I know you. You work hard for your money, and you're saving actively for retirement. You want to make sure you're doing the right stuff to maximize your money's effectiveness. Well, the first step to figuring out what to do is to make sure you aren't making any major mistakes. Here are three you'll especially want to avoid, because they could easily cost you $100,000 -- or more.
Missing out on the tax benefits
Uncle Sam wants you to save for retirement. If you need proof, look at the tax code -- it's littered with tax breaks designed to help savers. While retirement accounts differ in their precise design, they all share one universal benefit: They provide you with substantial tax breaks if you contribute money to them.
Most retirement accounts -- which include employer-sponsored 401(k)s and individual retirement accounts, or IRAs -- come in one of two flavors: traditional and Roth. The major difference is tax related. Traditional accounts offer you a tax break now and for the entire time your money is in the account, but you're taxed on the income after you withdraw it in retirement. Roth accounts, by contrast, give you no tax break today, but the money can grow and be withdrawn in retirement without any tax penalty ever again. Here's a good, in-depth primer if you want to learn more about them.
To give you a sense of the difference that taxes can make, consider two different investment accounts with $100,000 in them. Let's say these accounts will grow by 7 percent a year in the stock market with no further cash infusions. One of those accounts will be taxed at the capital gains tax rate each year -- which is 15 percent -- and will reduce gains from 7 percent to 5.95 percent. The other account -- the retirement account -- gets to skip all taxes.
Thirty years down the road, the regular investment account has done well, growing to $566,276.88. The retirement account, however, has grown to $761,225.50. That's a difference of almost $195,000. Save on those taxes.
Not maximizing the employer match
Chances are good you work for a company that offers a retirement plan -- most commonly, a 401(k). More than half of American adults have access to a 401(k)-style plan through their employers.
An estimated 90 percent of employer-sponsored plans offer a company "match" for employees who save. Usually, this is structured something along the lines of the employer putting in $0.50 for every dollar an employee contributes, up to, say, 6 percent of their pay. In that scenario, the employee's 401(k) would receive funds equal to 9 percent of the employee's salary.
That's money your company is giving you if you save for retirement. Unfortunately, roughly 25 percent of Americans with access to a 401(k) aren't maximizing their employer match. On average, those workers are leaving $1,336 in matching funds on the table every year.
That missing money stacks up to quite a bit. Missing out on $1,336 in matching funds each year for 30 years, assuming a 7 percent annual return, means you'd lose over $136,000 in retirement savings.
It's free money if you just save enough to get it all. Do yourself a favor and make that happen.
Picking high-fee investments

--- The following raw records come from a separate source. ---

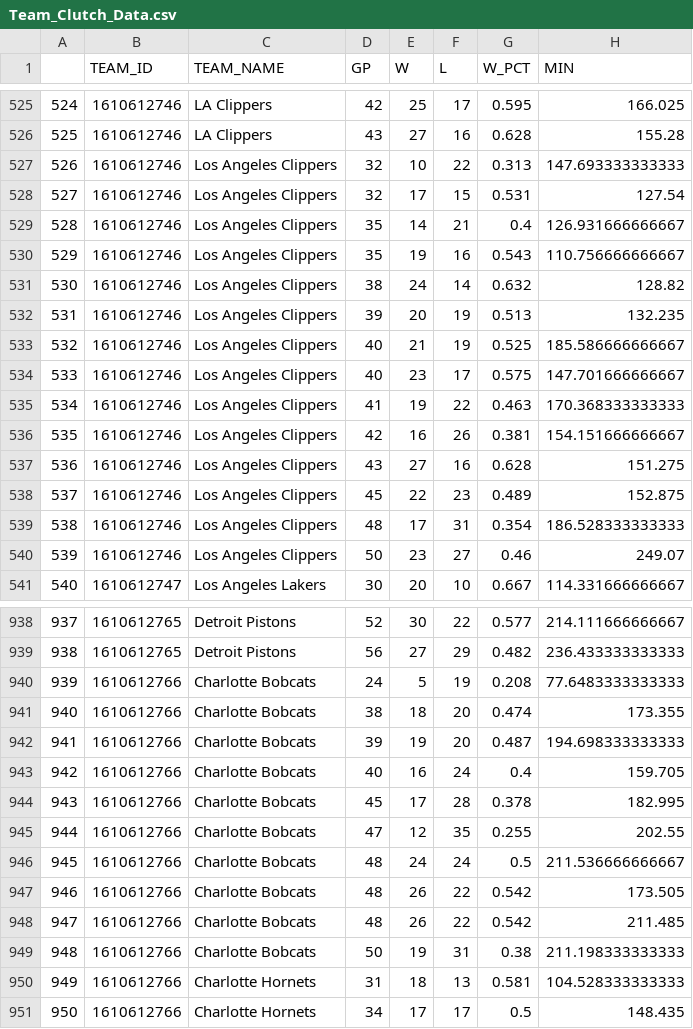
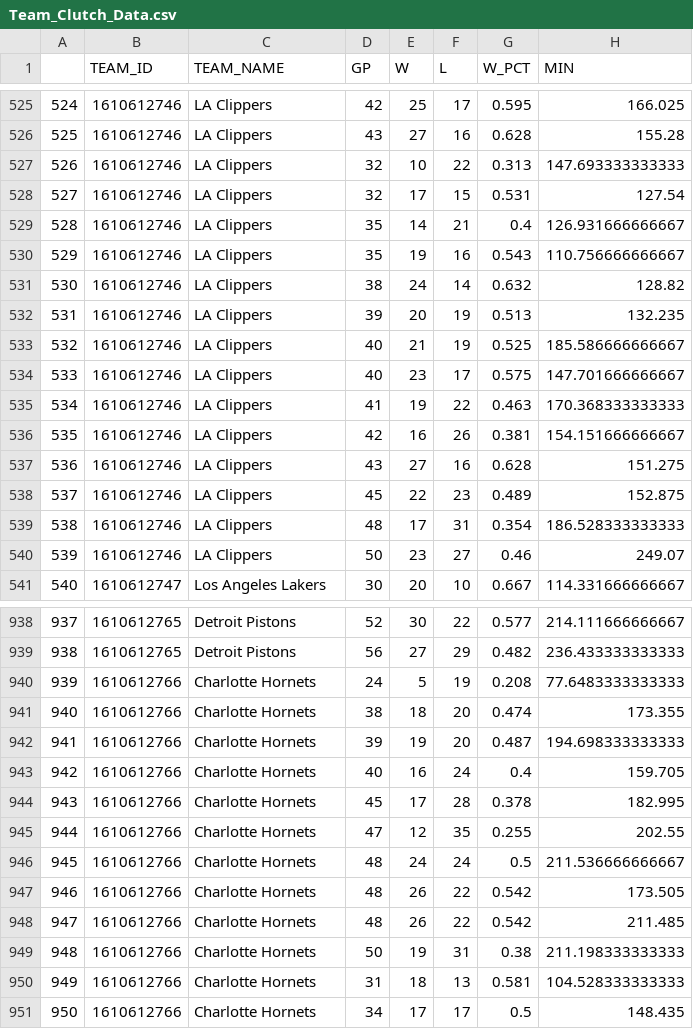
Before and after one commit to moham6839/Data607_Final_Project, a CSV file: Team_Clutch_Data.csv, drawn as a sheet; only a part is shown, gaps mark what is left out; the diff covers the shown part only; the diff names each change by its address in the sheet, - before the commit and + after, or states it on an @@ line.

Commit message:
data clean up

```diff
--- a/Team_Clutch_Data.csv
+++ b/Team_Clutch_Data.csv
-C527:C540 (TEAM_NAME): Los Angeles Clippers
+C527:C540 (TEAM_NAME): LA Clippers
-C940:C949 (TEAM_NAME): Charlotte Bobcats
+C940:C949 (TEAM_NAME): Charlotte Hornets
```
Also changed, not shown: 7 edited cells elsewhere in this file, 3 other files.
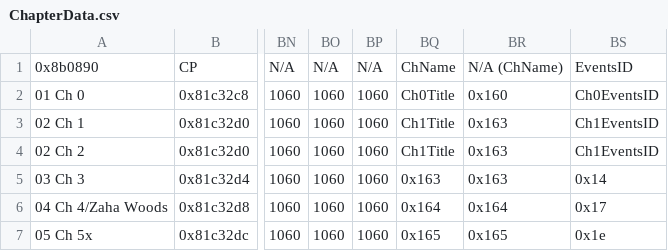
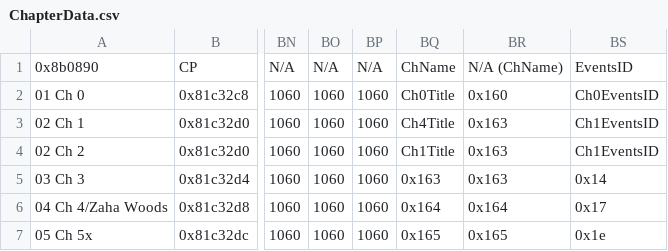
Before and after one commit to kanstyle/FisherKing-Public, a CSV file: Tables/NightmareModules/ChapterData/ChapterData.csv, drawn as a sheet; only a part is shown, gaps mark what is left out; the diff names each change by its address in the sheet, - before the commit and + after, or states it on an @@ line.

```diff
--- a/Tables/NightmareModules/ChapterData/ChapterData.csv
+++ b/Tables/NightmareModules/ChapterData/ChapterData.csv
-BQ3: Ch1Title
+BQ3: Ch4Title
```
Also changed, not shown: 3 other files.
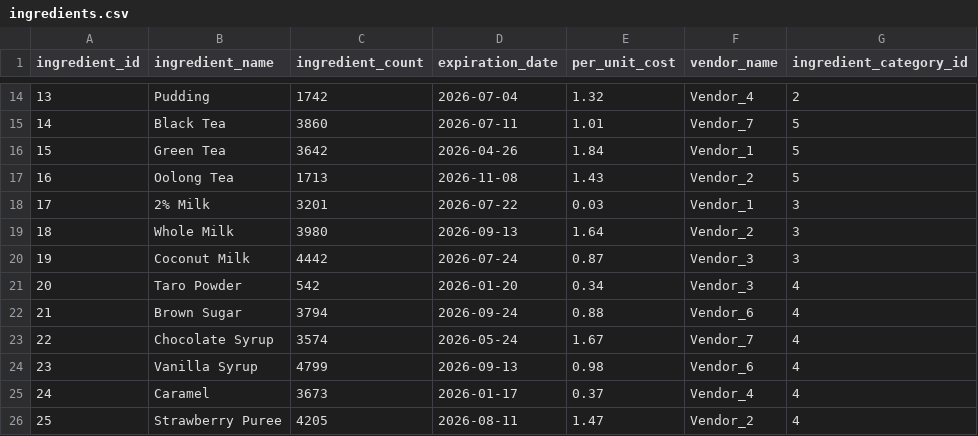
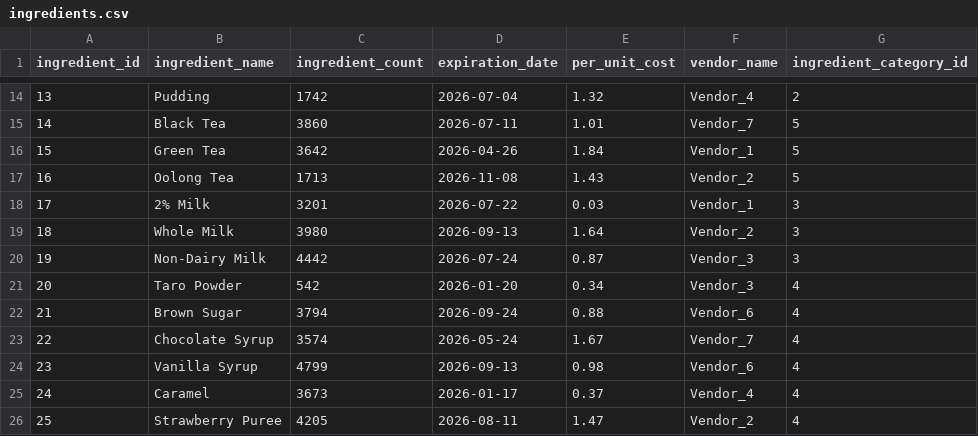
Before and after one commit to CSCE331-Fall2025-900-911/gang-50-project-3, a CSV file: csv_data/ingredients.csv, drawn as a sheet; only a part is shown, gaps mark what is left out.

Commit message:
Changed back to Non-Dairy Milk and updated customization popup for orders page

```diff
--- a/csv_data/ingredients.csv
+++ b/csv_data/ingredients.csv
@@ -19,3 +19,3 @@ ingredient_id,ingredient_name,ingredient_count,expiration_date,per_unit_cost,ven
 18,Whole Milk,3980,2026-09-13,1.64,Vendor_2,3
-19,Coconut Milk,4442,2026-07-24,0.87,Vendor_3,3
+19,Non-Dairy Milk,4442,2026-07-24,0.87,Vendor_3,3
 20,Taro Powder,542,2026-01-20,0.34,Vendor_3,4
```
Also changed, not shown: 5 other files.
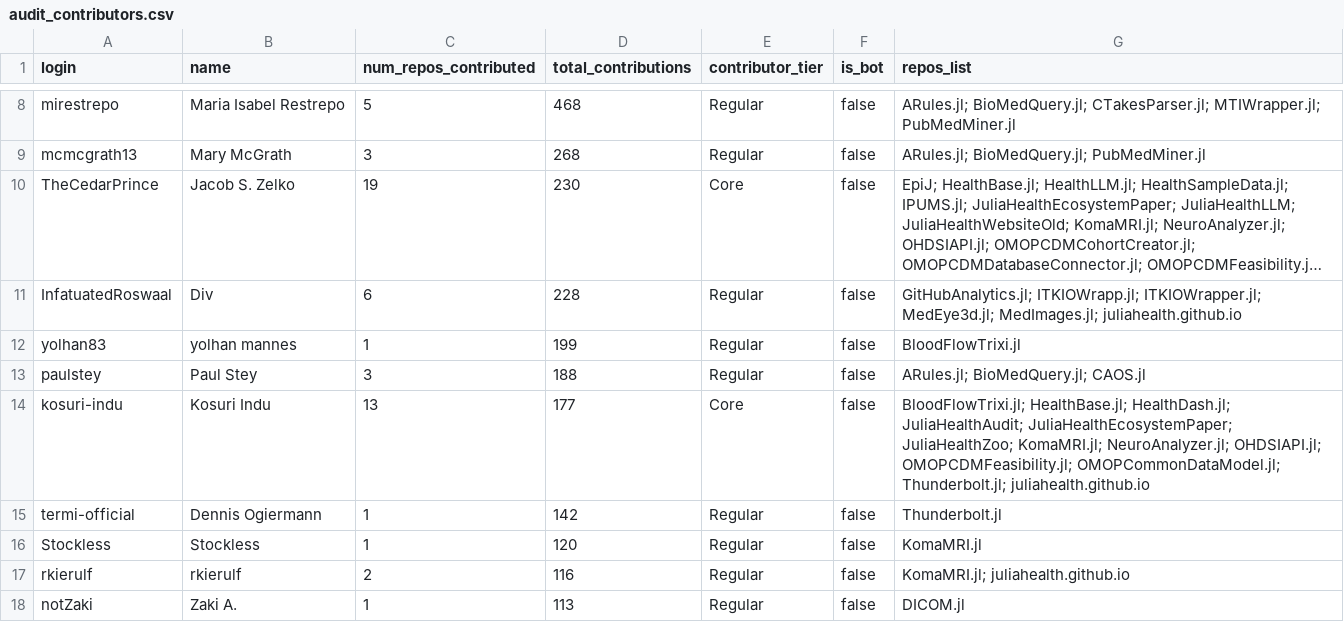
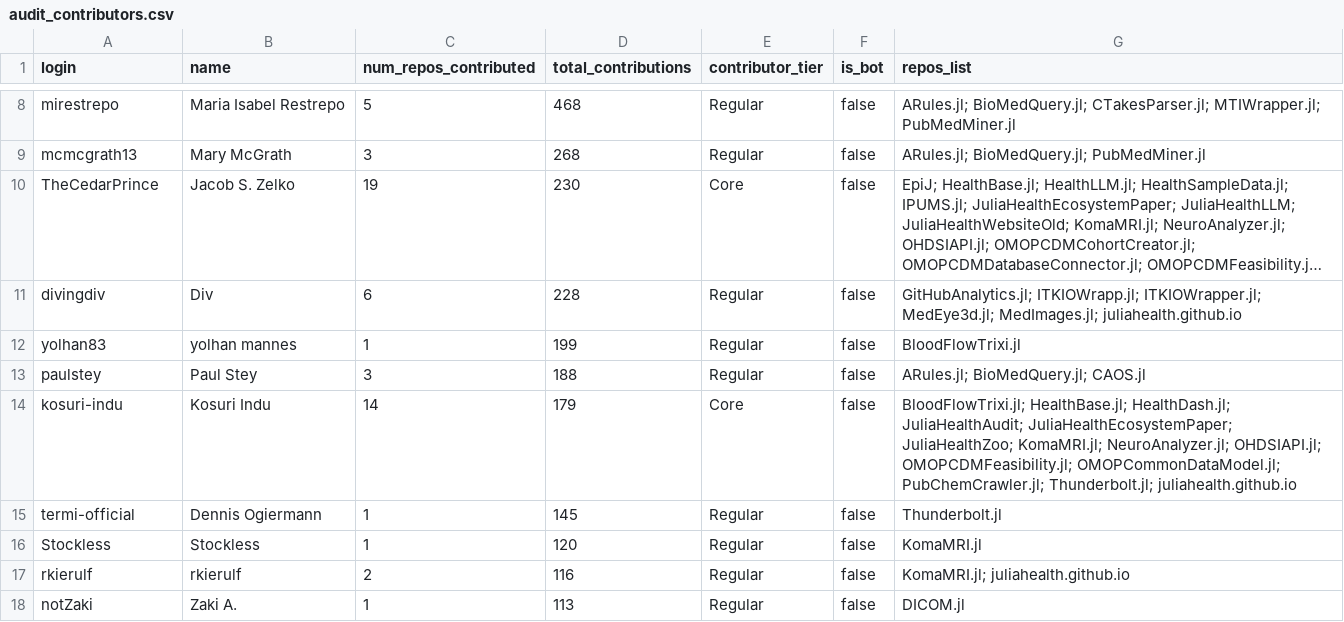
Before and after one commit to JuliaHealth/JuliaHealthAudit, a CSV file: data/results/audit_contributors.csv, drawn as a sheet; only a part is shown, gaps mark what is left out; long unchanged cells end in …; the diff covers the shown part only; the diff names each change by its address in the sheet, - before the commit and + after, or states it on an @@ line.

```diff
--- a/data/results/audit_contributors.csv
+++ b/data/results/audit_contributors.csv
-A11 (login): InfatuatedRoswaal
+A11 (login): divingdiv
-C14 (num_repos_contributed): 13
+C14 (num_repos_contributed): 14
-D14 (total_contributions): 177
+D14 (total_contributions): 179
-G14 (repos_list): …OMOPCDMFeasibility.jl; OMOPCommonDataModel.jl; Thunderbolt.jl; juliahealth.github.io
+G14 (repos_list): …OMOPCDMFeasibility.jl; OMOPCommonDataModel.jl; PubChemCrawler.jl; Thunderbolt.jl; juliahealth.github.io
-D15 (total_contributions): 142
+D15 (total_contributions): 145
```
Also changed, not shown: 7 added rows, 4 removed rows and 8 edited cells elsewhere in this file, data/history/monthly_tops.csv, data/history/run_summary.csv, 44 other files.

, pure and simple. This is particularly true with high-fee actively managed mutual funds, which give you the double whammy of costing a bunch in fees and underperforming the market. What a rip-off.
Fortunately, there are plenty of alternatives. Low-fee exchange-traded funds (ETFs) and index funds give you broad diversification, as they're designed to passively follow an index (like the S&P 500, the Dividend Aristocrats, or the Russell 2000). That enables approximately market-matching returns -- again, better than underperforming -- for very low fees. The average passive stock index fund charges an annual fee of 0.09 percent of assets under management, according to the Investment Company Institute, as opposed to the 0.82 percent that the average actively managed stock mutual fund charges.
Assuming, as we have above, that the $100,000 account achieves 7 percent annual returns -- the difference in fees over 30 years is worth a little over $136,000. That's a lot of additional cash you can gain -- without having to actually save any extra! -- simply by focusing on lower-cost funds offered in your company 401(k) plan, or by picking index funds in your IRA. For what it's worth, Vanguard funds are well respected and very low cost -- you could do a lot worse than starting there.
You work hard for the money you save for retirement. Make sure that money is doing you the most good it can by avoiding these costly retirement mistakes. A few small tweaks today -- whether it's increasing your 401(k) savings rate by a percentage point to take full advantage of the company match, opening up an IRA for your savings, or reviewing your funds to make sure you aren't getting eaten by fees -- can make a huge difference over a long time horizon.